_WHAT TO PRODUCE:_ Leave every image out, and return the rest of the data word for word.

[Change detection outputs]
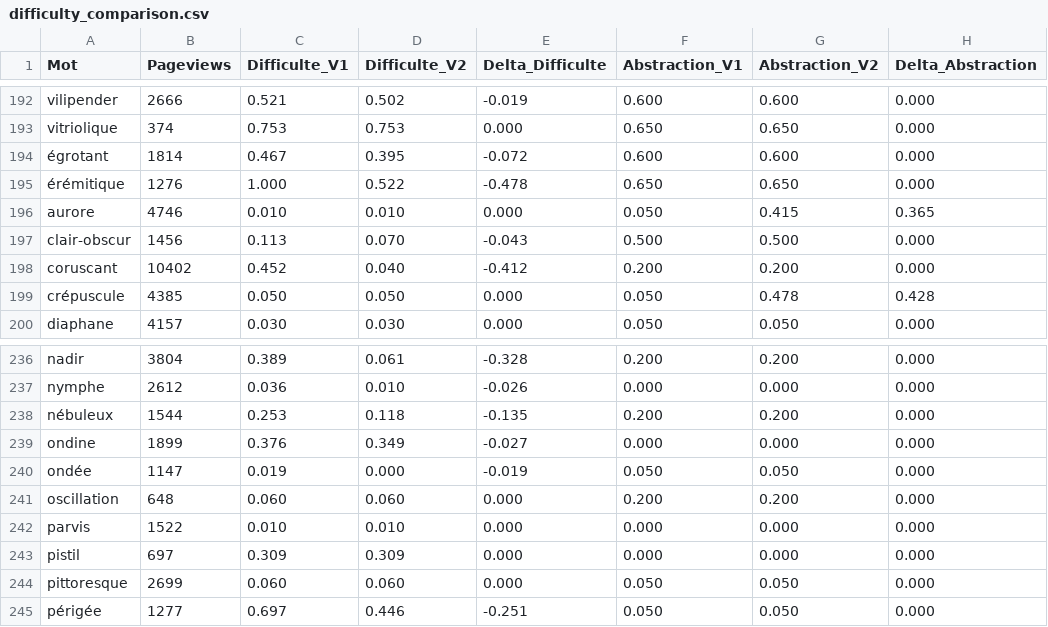
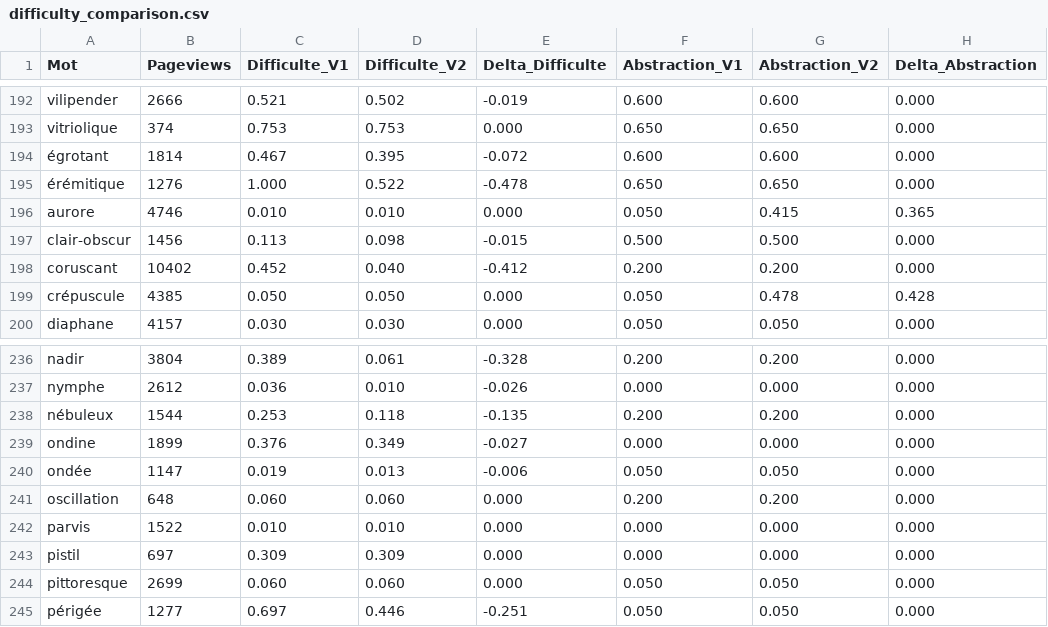
Before and after one commit to psycolobite/LexicaAndroid2, a CSV file: docs/amelioration_de_la_fonction_de_recherche/algorithme_de_presentation_des_extraits/difficulty_comparison.csv, drawn as a sheet; only a part is shown, gaps mark what is left out.

```diff
--- a/docs/amelioration_de_la_fonction_de_recherche/algorithme_de_presentation_des_extraits/difficulty_comparison.csv
+++ b/docs/amelioration_de_la_fonction_de_recherche/algorithme_de_presentation_des_extraits/difficulty_comparison.csv
@@ -196,3 +196,3 @@ vitriolique;374;0.753;0.753;0.000;0.650;0.650;0.000
 aurore;4746;0.010;0.010;0.000;0.050;0.415;0.365
-clair-obscur;1456;0.113;0.070;-0.043;0.500;0.500;0.000
+clair-obscur;1456;0.113;0.098;-0.015;0.500;0.500;0.000
 coruscant;10402;0.452;0.040;-0.412;0.200;0.200;0.000
@@ -239,3 +239,3 @@ nébuleux;1544;0.253;0.118;-0.135;0.200;0.200;0.000
 ondine;1899;0.376;0.349;-0.027;0.000;0.000;0.000
-ondée;1147;0.019;0.000;-0.019;0.050;0.050;0.000
+ondée;1147;0.019;0.013;-0.006;0.050;0.050;0.000
 oscillation;648;0.060;0.060;0.000;0.200;0.200;0.000
```
Also changed, not shown: docs/amelioration_de_la_fonction_de_recherche/algorithme_de_presentation_des_extraits/classified_c1_words_v2.csv, 2 other files.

_ANSWER FOR THE TASK:_
Before and after one commit to psycolobite/LexicaAndroid2, a CSV file: docs/amelioration_de_la_fonction_de_recherche/algorithme_de_presentation_des_extraits/difficulty_comparison.csv, drawn as a sheet; only a part is shown, gaps mark what is left out.

```diff
--- a/docs/amelioration_de_la_fonction_de_recherche/algorithme_de_presentation_des_extraits/difficulty_comparison.csv
+++ b/docs/amelioration_de_la_fonction_de_recherche/algorithme_de_presentation_des_extraits/difficulty_comparison.csv
@@ -196,3 +196,3 @@ vitriolique;374;0.753;0.753;0.000;0.650;0.650;0.000
 aurore;4746;0.010;0.010;0.000;0.050;0.415;0.365
-clair-obscur;1456;0.113;0.070;-0.043;0.500;0.500;0.000
+clair-obscur;1456;0.113;0.098;-0.015;0.500;0.500;0.000
 coruscant;10402;0.452;0.040;-0.412;0.200;0.200;0.000
@@ -239,3 +239,3 @@ nébuleux;1544;0.253;0.118;-0.135;0.200;0.200;0.000
 ondine;1899;0.376;0.349;-0.027;0.000;0.000;0.000
-ondée;1147;0.019;0.000;-0.019;0.050;0.050;0.000
+ondée;1147;0.019;0.013;-0.006;0.050;0.050;0.000
 oscillation;648;0.060;0.060;0.000;0.200;0.200;0.000
```
Also changed, not shown: docs/amelioration_de_la_fonction_de_recherche/algorithme_de_presentation_des_extraits/classified_c1_words_v2.csv, 2 other files.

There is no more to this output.